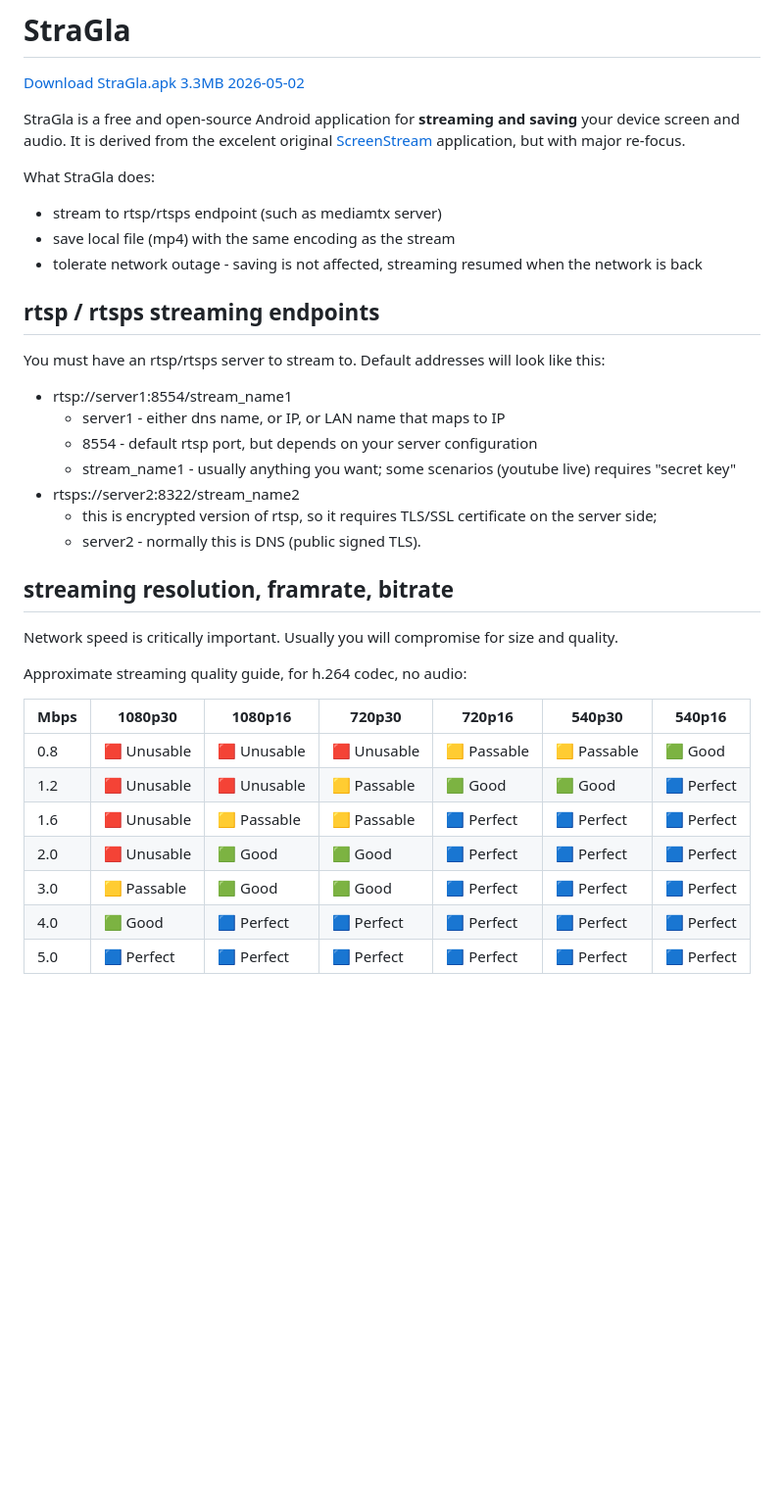
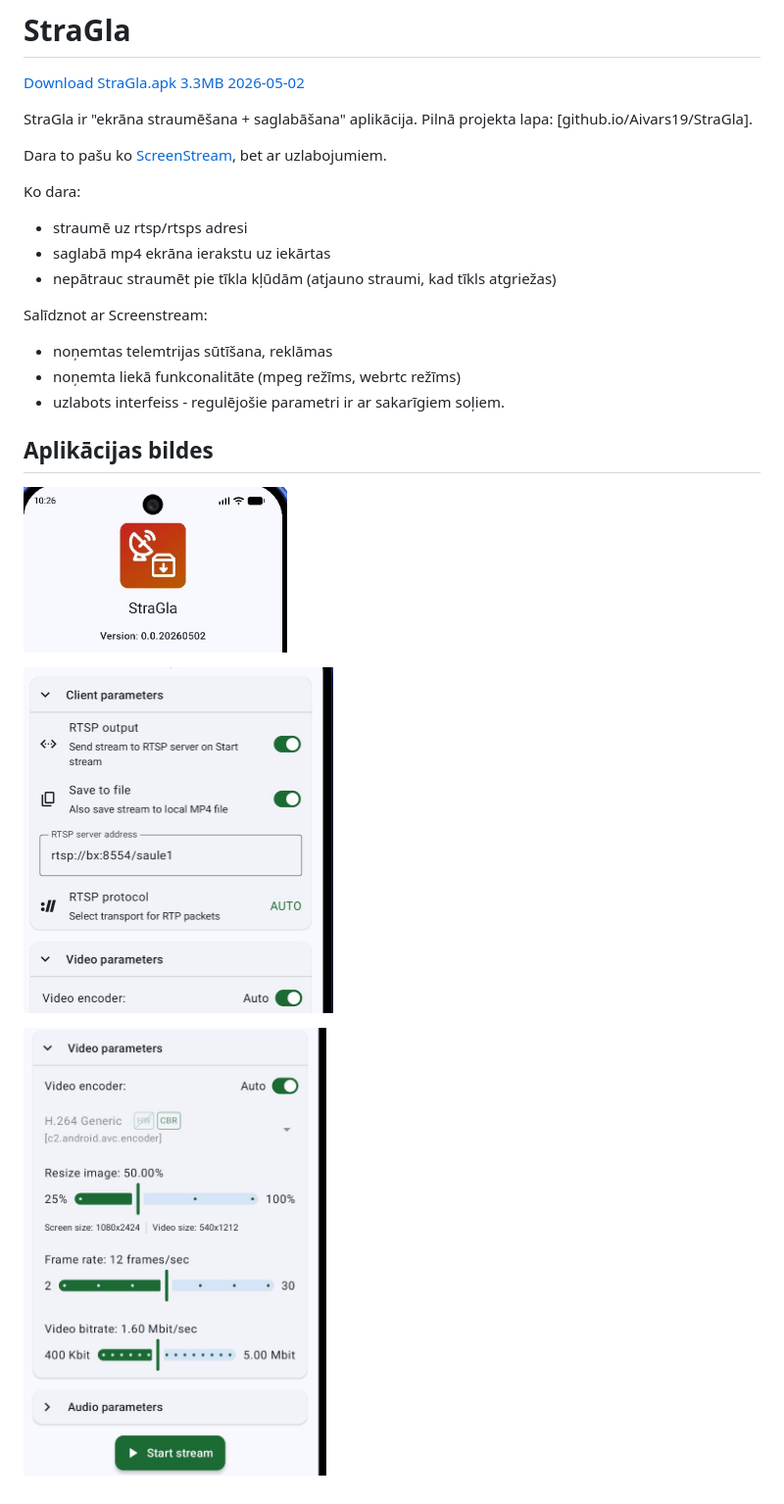
Before and after one commit to Aivars19/edc, a Markdown page: stragla/README.md, the part around the change. Shown: that part at 98% size. Rendered like a GitHub page; pictures changed too: stragla/piem1.png (added), stragla/piem2.png (added), stragla/piem3.png (added); blank space fills up the shorter version.

Commit message:
apraksts

```diff
--- a/stragla/README.md
+++ b/stragla/README.md
@@ -2,35 +2,26 @@
 
 [Download StraGla.apk 3.3MB 2026-05-02](https://github.com/Aivars19/StraGla/releases/download/v0.0.1beta/StraGla-0.0.1beta-release.apk)
 
-StraGla is a free and open-source Android application for **streaming and saving** your device screen and audio.
-It is derived from the excelent original [ScreenStream](https://play.google.com/store/apps/details?id=info.dvkr.screenstream) application, but with major re-focus.
+StraGla ir "ekrāna straumēšana + saglabāšana" aplikācija.
+Pilnā projekta lapa: [github.io/Aivars19/StraGla].
 
-What StraGla does:
-- stream to rtsp/rtsps endpoint (such as mediamtx server)
-- save local file (mp4) with the same encoding as the stream
-- tolerate network outage - saving is not affected, streaming resumed when the network is back
+Dara to pašu ko [ScreenStream](https://play.google.com/store/apps/details?id=info.dvkr.screenstream), bet ar uzlabojumiem.
 
-## rtsp / rtsps streaming endpoints
-You must have an rtsp/rtsps server to stream to.
-Default addresses will look like this:
-- rtsp://server1:8554/stream_name1
-  - server1 - either dns name, or IP, or LAN name that maps to IP
-  - 8554 - default rtsp port, but depends on your server configuration
-  - stream_name1 - usually anything you want; some scenarios (youtube live) requires "secret key"
-- rtsps://server2:8322/stream_name2
-  - this is encrypted version of rtsp, so it requires TLS/SSL certificate on the server side;
-  - server2 - normally this is DNS (public signed TLS).
-## streaming resolution, framrate, bitrate
-Network speed is critically important. Usually you will compromise for size and quality.
+Ko dara:
+- straumē uz rtsp/rtsps adresi
+- saglabā mp4 ekrāna ierakstu uz iekārtas
+- nepātrauc straumēt pie tīkla kļūdām (atjauno straumi, kad tīkls atgriežas)
 
-Approximate streaming quality guide, for h.264 codec, no audio:
+Salīdznot ar Screenstream:
+- noņemtas telemtrijas sūtīšana, reklāmas
+- noņemta liekā funkconalitāte (mpeg režīms, webrtc režīms)
+- uzlabots interfeiss - regulējošie parametri ir ar sakarīgiem soļiem.
 
-| Mbps | 1080p30 | 1080p16 | 720p30 | 720p16 | 540p30 | 540p16 |
-|------|---------|---------|--------|--------|--------|--------|
-| 0.8 | 🟥 Unusable | 🟥 Unusable | 🟥 Unusable | 🟨 Passable | 🟨 Passable | 🟩 Good |
-| 1.2 | 🟥 Unusable | 🟥 Unusable | 🟨 Passable | 🟩 Good | 🟩 Good | 🟦 Perfect |
-| 1.6 | 🟥 Unusable | 🟨 Passable | 🟨 Passable | 🟦 Perfect | 🟦 Perfect | 🟦 Perfect |
-| 2.0 | 🟥 Unusable | 🟩 Good | 🟩 Good | 🟦 Perfect | 🟦 Perfect | 🟦 Perfect |
-| 3.0 | 🟨 Passable | 🟩 Good | 🟩 Good | 🟦 Perfect | 🟦 Perfect | 🟦 Perfect |
-| 4.0 | 🟩 Good | 🟦 Perfect | 🟦 Perfect | 🟦 Perfect | 🟦 Perfect | 🟦 Perfect |
-| 5.0 | 🟦 Perfect | 🟦 Perfect | 🟦 Perfect | 🟦 Perfect | 🟦 Perfect | 🟦 Perfect |
+
+## Aplikācijas bildes
+
+![StraGla screenshot 1](piem1.png)
+
+![StraGla screenshot 2](piem2.png)
+
+![StraGla screenshot 3](piem3.png)
```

» TASK OBJECTIVE
Where does the string "rtsps" appear in the records above? Show every line that holds it.

» ANSWER SPACE
-- stream to rtsp/rtsps endpoint (such as mediamtx server)
-## rtsp / rtsps streaming endpoints
-You must have an rtsp/rtsps server to stream to.
-- rtsps://server2:8322/stream_name2
+- straumē uz rtsp/rtsps adresi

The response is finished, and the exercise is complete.